4 Hoy to stick two fingers up to the UCI in Beijing: Cyclist Chris Hoy has spent his life specialising in the kilo, absolutely dominating the event since he won gold at the last Olympics. Perhaps that is why the sport's governing body, the UCI, decided to can the event for Beijing. Instead, they have replaced it with the keirin, a weird and wonderful event where a motorbike – no, seriously – joins the riders, leading them around the track at breakneck speed before peeling off to signal the start of a terrifying eyes-out sprint for the line. Hoy had no experience in the keirin and no love of a format so radically different from the kilo that it was widely assumed he would have no chance of adapting in time for Beijing. But the blokes in blazers made a miscalculation; Hoy wasn't to be beaten. Since Athens he has dedicated himself to mastering the format, and has proved as unbeatable at it as he once was at the kilo, winning every single race and becoming world champion. How sweet it would be to see Hoy power off the final bend as that trials bike peels away, burning off the opposition and adding the keirin gold to his collection of Olympic medals. Oh, and sticking two fingers up at the UCI in the process.
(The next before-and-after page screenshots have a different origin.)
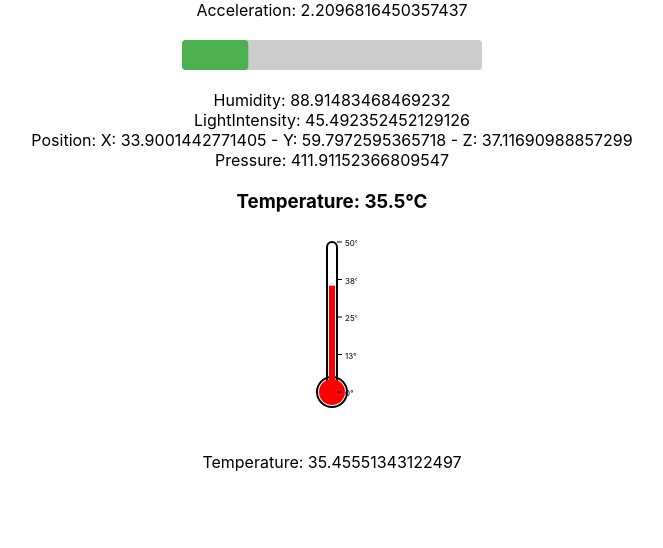
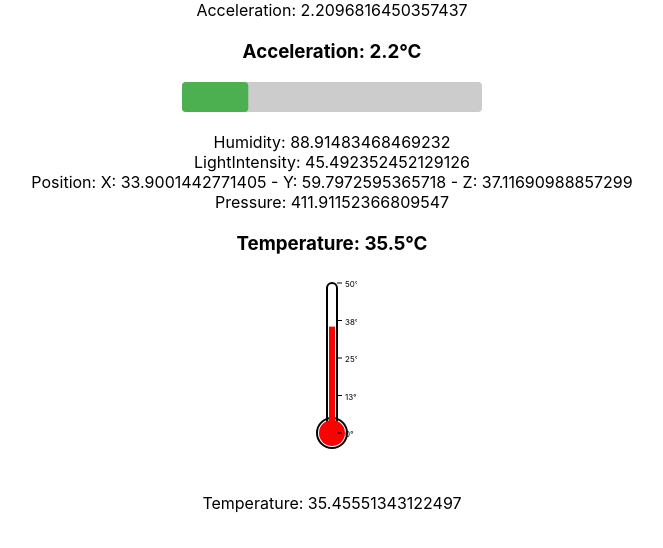
Before and after one commit to vitormcruz/SensorReact, a React (Create React App) app: page / in a window 1280 px wide. Shown: the top 548 px of the page, without its empty margins (308-971 px from the left). Built offline with nearby package versions, Linux system fonts and the light colour scheme.

Commit message:
Adjusting css

```diff
--- a/src/components/accelerometer/Accelerometer.css
+++ b/src/components/accelerometer/Accelerometer.css
@@ -1,5 +1,9 @@
 .accelerometer-container {
   margin: 20px 0;
+  text-align: center;
+}
+
+.accelerometer-svg-container {
   display: flex;
   justify-content: center;
 }
--- a/src/components/accelerometer/Accelerometer.js
+++ b/src/components/accelerometer/Accelerometer.js
@@ -14,6 +14,8 @@ const Accelerometer = ({ acceleration, minAccel, maxAccel }) => {
 
   return (
     <div className="accelerometer-container">
+      <h3>Acceleration: {acceleration.toFixed(1)}°C</h3>
+      <div className="accelerometer-svg-container">
         <svg width={width} height={height}>
           {/* Background bar (gray) */}
           <rect
@@ -38,6 +40,7 @@ const Accelerometer = ({ acceleration, minAccel, maxAccel }) => {
           />
         </svg>
       </div>
+    </div>
   );
 };
 
```
Lines whose indentation alone changed are shown as unchanged.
5 Mosley to go: Max Mosley, the failed racing driver and 67-year-old head of Formula One's governing body, the FIA, should be handed a golden watch and ushered into the gloaming after expressing this sneeringly dismissive view of Sir Jackie Stewart, a racing legend and the man who put together a highly competitive F1 team within the last decade. "Dear old Jackie, he knows nothing about sports governance," whined Mosley. "Because he never stops talking, he doesn't know much about anything, actually. He just talks. So when people like that say it (that I should resign], you think, 'I just can't'. It's very childish, I suppose." At least he got the last bit right. And if that's not enough, then try the equally sneering views of the patrician toff (he inherited his wealth from his late parents, Sir Oswald and Lady Diana Mosley) on Ron Dennis, the man who has built a fortune of 90m after starting his F1 career as a junior mechanic in the old Cooper grand prix team 40 years ago. "I despise his (Ron Dennis's] attitude to Formula One, when he says that he's passionate about Formula One. That's not true. He's passionate about McLaren finishing first and second in every race, but it's not the same thing as being passionate about Formula One and it's foolish to pretend that it is."
6 And finally: Other things that I hope include Nick De Luca, the most exciting runner to have emerged from Scottish rugby for years, being given a start in the Six Nations; Queen of the South to overcome their early-season slump and slaughter Dunfermline on the last day of the season to overhaul Hamilton on goal difference and win promotion to the SPL; and for drugs cheats like Marion Jones and Floyd Landis to serve jail time for fraud, but for David Millar to be allowed to cycle in the Tour De France because it's Christmas and redemption is divine.